All the lines below should be set down exactly, with no picture carried into the copy.

(Image comparison data)

^^^^^^^^

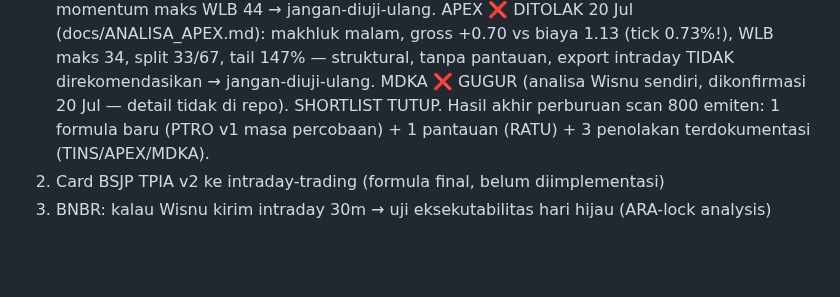
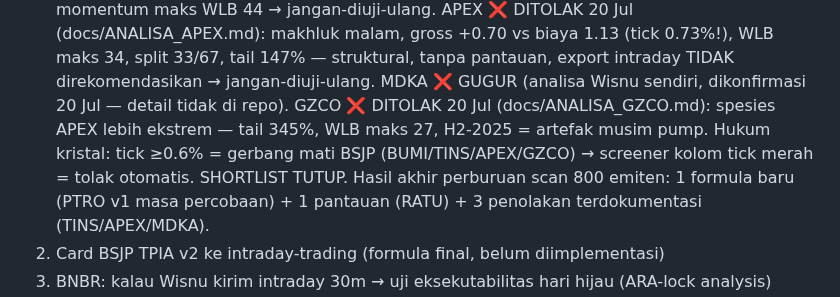
Before and after one commit to wisnuputra17/ihsg-suite, a Markdown page: SESI-LANJUTAN.md, the part around the change. Drawn GitHub-style; blank space fills up the shorter version.

Commit message:
analisa: GZCO ditolak (tail 345%, spesies APEX) — hukum tick >=0.6% dikristalkan

```diff
--- a/SESI-LANJUTAN.md
+++ b/SESI-LANJUTAN.md
@@ -80,6 +80,9 @@ hindari grid search di wilayah mati. PTRO & TINS: malam. RAJA: siang.
    1.13 (tick 0.73%!), WLB maks 34, split 33/67, tail 147% — struktural, tanpa pantauan,
    export intraday TIDAK direkomendasikan → jangan-diuji-ulang.
    MDKA ❌ GUGUR (analisa Wisnu sendiri, dikonfirmasi 20 Jul — detail tidak di repo).
+   GZCO ❌ DITOLAK 20 Jul (docs/ANALISA_GZCO.md): spesies APEX lebih ekstrem — tail
+   345%, WLB maks 27, H2-2025 = artefak musim pump. Hukum kristal: tick ≥0.6% = gerbang
+   mati BSJP (BUMI/TINS/APEX/GZCO) → screener kolom tick merah = tolak otomatis.
    SHORTLIST TUTUP. Hasil akhir perburuan scan 800 emiten: 1 formula baru (PTRO v1
    masa percobaan) + 1 pantauan (RATU) + 3 penolakan terdokumentasi (TINS/APEX/MDKA).
 2. Card BSJP TPIA v2 ke intraday-trading (formula final, belum diimplementasi)
```
Also changed, not shown: docs/ANALISA_GZCO.md (added, +29 -0 lines).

^^^^^^^^

* Exercise result:
Before and after one commit to wisnuputra17/ihsg-suite, a Markdown page: SESI-LANJUTAN.md, the part around the change. Drawn GitHub-style; blank space fills up the shorter version.

Commit message:
analisa: GZCO ditolak (tail 345%, spesies APEX) — hukum tick >=0.6% dikristalkan

```diff
--- a/SESI-LANJUTAN.md
+++ b/SESI-LANJUTAN.md
@@ -80,6 +80,9 @@ hindari grid search di wilayah mati. PTRO & TINS: malam. RAJA: siang.
    1.13 (tick 0.73%!), WLB maks 34, split 33/67, tail 147% — struktural, tanpa pantauan,
    export intraday TIDAK direkomendasikan → jangan-diuji-ulang.
    MDKA ❌ GUGUR (analisa Wisnu sendiri, dikonfirmasi 20 Jul — detail tidak di repo).
+   GZCO ❌ DITOLAK 20 Jul (docs/ANALISA_GZCO.md): spesies APEX lebih ekstrem — tail
+   345%, WLB maks 27, H2-2025 = artefak musim pump. Hukum kristal: tick ≥0.6% = gerbang
+   mati BSJP (BUMI/TINS/APEX/GZCO) → screener kolom tick merah = tolak otomatis.
    SHORTLIST TUTUP. Hasil akhir perburuan scan 800 emiten: 1 formula baru (PTRO v1
    masa percobaan) + 1 pantauan (RATU) + 3 penolakan terdokumentasi (TINS/APEX/MDKA).
 2. Card BSJP TPIA v2 ke intraday-trading (formula final, belum diimplementasi)
```
Also changed, not shown: docs/ANALISA_GZCO.md (added, +29 -0 lines).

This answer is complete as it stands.